EXERCISE INPUT -
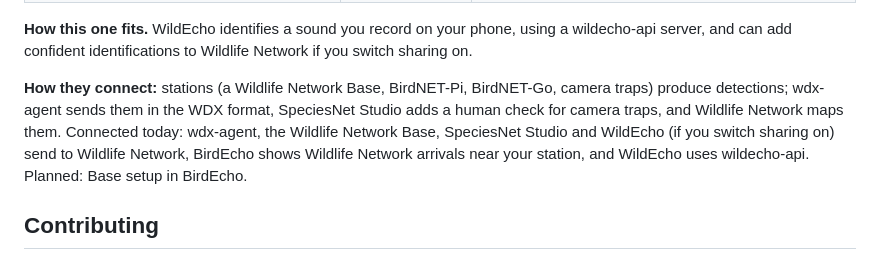
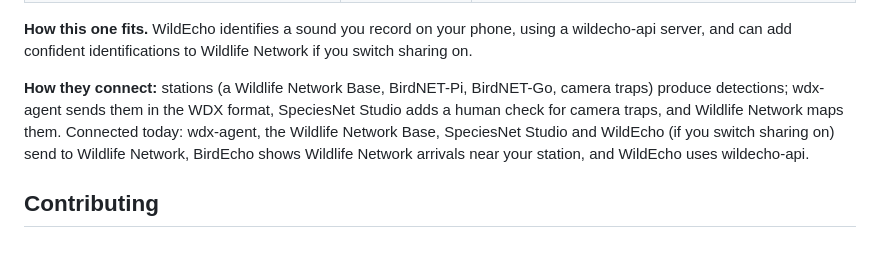
Before and after one commit to arunrajiah/wildecho, a Markdown page: README.md, the part around the change. Drawn GitHub-style.

```diff
--- a/README.md
+++ b/README.md
@@ -127,7 +127,7 @@ Eight open source projects for listening to, identifying and mapping wildlife. T
 
 **How this one fits.** WildEcho identifies a sound you record on your phone, using a wildecho-api server, and can add confident identifications to Wildlife Network if you switch sharing on.
 
-**How they connect:** stations (a Wildlife Network Base, BirdNET-Pi, BirdNET-Go, camera traps) produce detections; wdx-agent sends them in the WDX format, SpeciesNet Studio adds a human check for camera traps, and Wildlife Network maps them. Connected today: wdx-agent, the Wildlife Network Base, SpeciesNet Studio and WildEcho (if you switch sharing on) send to Wildlife Network, BirdEcho shows Wildlife Network arrivals near your station, and WildEcho uses wildecho-api. Planned: Base setup in BirdEcho.
+**How they connect:** stations (a Wildlife Network Base, BirdNET-Pi, BirdNET-Go, camera traps) produce detections; wdx-agent sends them in the WDX format, SpeciesNet Studio adds a human check for camera traps, and Wildlife Network maps them. Connected today: wdx-agent, the Wildlife Network Base, SpeciesNet Studio and WildEcho (if you switch sharing on) send to Wildlife Network, BirdEcho shows Wildlife Network arrivals near your station, and WildEcho uses wildecho-api.
 
 ## Contributing
 
```
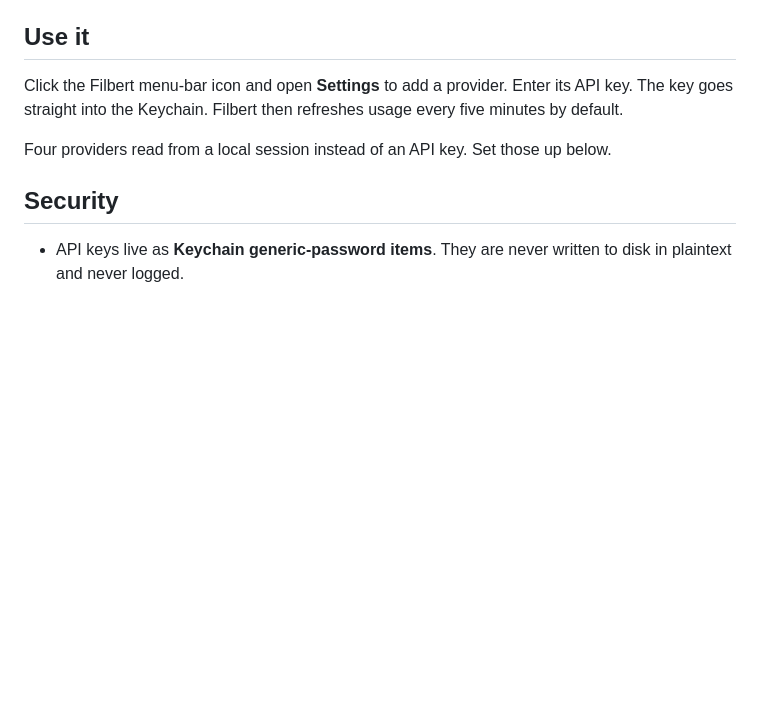
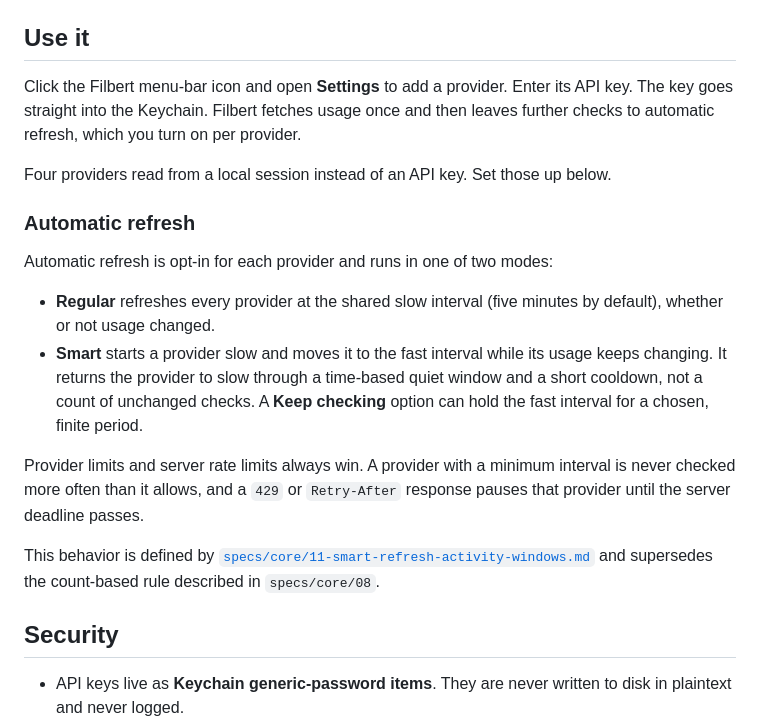
Before and after one commit to victorhqc/filbert, a Markdown page: README.md, the part around the change. Rendered like a GitHub page; blank space fills up the shorter version.

Commit message:
docs(readme): describe the automatic refresh modes

```diff
--- a/README.md
+++ b/README.md
@@ -92,11 +92,32 @@ your setup.
 ## Use it
 
 Click the Filbert menu-bar icon and open **Settings** to add a provider. Enter
-its API key. The key goes straight into the Keychain. Filbert then refreshes
-usage every five minutes by default.
+its API key. The key goes straight into the Keychain. Filbert fetches usage
+once and then leaves further checks to automatic refresh, which you turn on per
+provider.
 
 Four providers read from a local session instead of an API key. Set those up
 below.
+
+### Automatic refresh
+
+Automatic refresh is opt-in for each provider and runs in one of two modes:
+
+- **Regular** refreshes every provider at the shared slow interval (five
+  minutes by default), whether or not usage changed.
+- **Smart** starts a provider slow and moves it to the fast interval while its
+  usage keeps changing. It returns the provider to slow through a time-based
+  quiet window and a short cooldown, not a count of unchanged checks. A
+  **Keep checking** option can hold the fast interval for a chosen, finite
+  period.
+
+Provider limits and server rate limits always win. A provider with a minimum
+interval is never checked more often than it allows, and a `429` or
+`Retry-After` response pauses that provider until the server deadline passes.
+
+This behavior is defined by
+[`specs/core/11-smart-refresh-activity-windows.md`](specs/core/11-smart-refresh-activity-windows.md)
+and supersedes the count-based rule described in `specs/core/08`.
 
 ## Security
 
```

WHAT THE TASK ASKS - Would you copy out the material above exactly, without the pictures in it?

OUTPUT OF THE EXERCISE -
Before and after one commit to arunrajiah/wildecho, a Markdown page: README.md, the part around the change. Drawn GitHub-style.

```diff
--- a/README.md
+++ b/README.md
@@ -127,7 +127,7 @@ Eight open source projects for listening to, identifying and mapping wildlife. T
 
 **How this one fits.** WildEcho identifies a sound you record on your phone, using a wildecho-api server, and can add confident identifications to Wildlife Network if you switch sharing on.
 
-**How they connect:** stations (a Wildlife Network Base, BirdNET-Pi, BirdNET-Go, camera traps) produce detections; wdx-agent sends them in the WDX format, SpeciesNet Studio adds a human check for camera traps, and Wildlife Network maps them. Connected today: wdx-agent, the Wildlife Network Base, SpeciesNet Studio and WildEcho (if you switch sharing on) send to Wildlife Network, BirdEcho shows Wildlife Network arrivals near your station, and WildEcho uses wildecho-api. Planned: Base setup in BirdEcho.
+**How they connect:** stations (a Wildlife Network Base, BirdNET-Pi, BirdNET-Go, camera traps) produce detections; wdx-agent sends them in the WDX format, SpeciesNet Studio adds a human check for camera traps, and Wildlife Network maps them. Connected today: wdx-agent, the Wildlife Network Base, SpeciesNet Studio and WildEcho (if you switch sharing on) send to Wildlife Network, BirdEcho shows Wildlife Network arrivals near your station, and WildEcho uses wildecho-api.
 
 ## Contributing
 
```
Before and after one commit to victorhqc/filbert, a Markdown page: README.md, the part around the change. Rendered like a GitHub page; blank space fills up the shorter version.

Commit message:
docs(readme): describe the automatic refresh modes

```diff
--- a/README.md
+++ b/README.md
@@ -92,11 +92,32 @@ your setup.
 ## Use it
 
 Click the Filbert menu-bar icon and open **Settings** to add a provider. Enter
-its API key. The key goes straight into the Keychain. Filbert then refreshes
-usage every five minutes by default.
+its API key. The key goes straight into the Keychain. Filbert fetches usage
+once and then leaves further checks to automatic refresh, which you turn on per
+provider.
 
 Four providers read from a local session instead of an API key. Set those up
 below.
+
+### Automatic refresh
+
+Automatic refresh is opt-in for each provider and runs in one of two modes:
+
+- **Regular** refreshes every provider at the shared slow interval (five
+  minutes by default), whether or not usage changed.
+- **Smart** starts a provider slow and moves it to the fast interval while its
+  usage keeps changing. It returns the provider to slow through a time-based
+  quiet window and a short cooldown, not a count of unchanged checks. A
+  **Keep checking** option can hold the fast interval for a chosen, finite
+  period.
+
+Provider limits and server rate limits always win. A provider with a minimum
+interval is never checked more often than it allows, and a `429` or
+`Retry-After` response pauses that provider until the server deadline passes.
+
+This behavior is defined by
+[`specs/core/11-smart-refresh-activity-windows.md`](specs/core/11-smart-refresh-activity-windows.md)
+and supersedes the count-based rule described in `specs/core/08`.
 
 ## Security
 
```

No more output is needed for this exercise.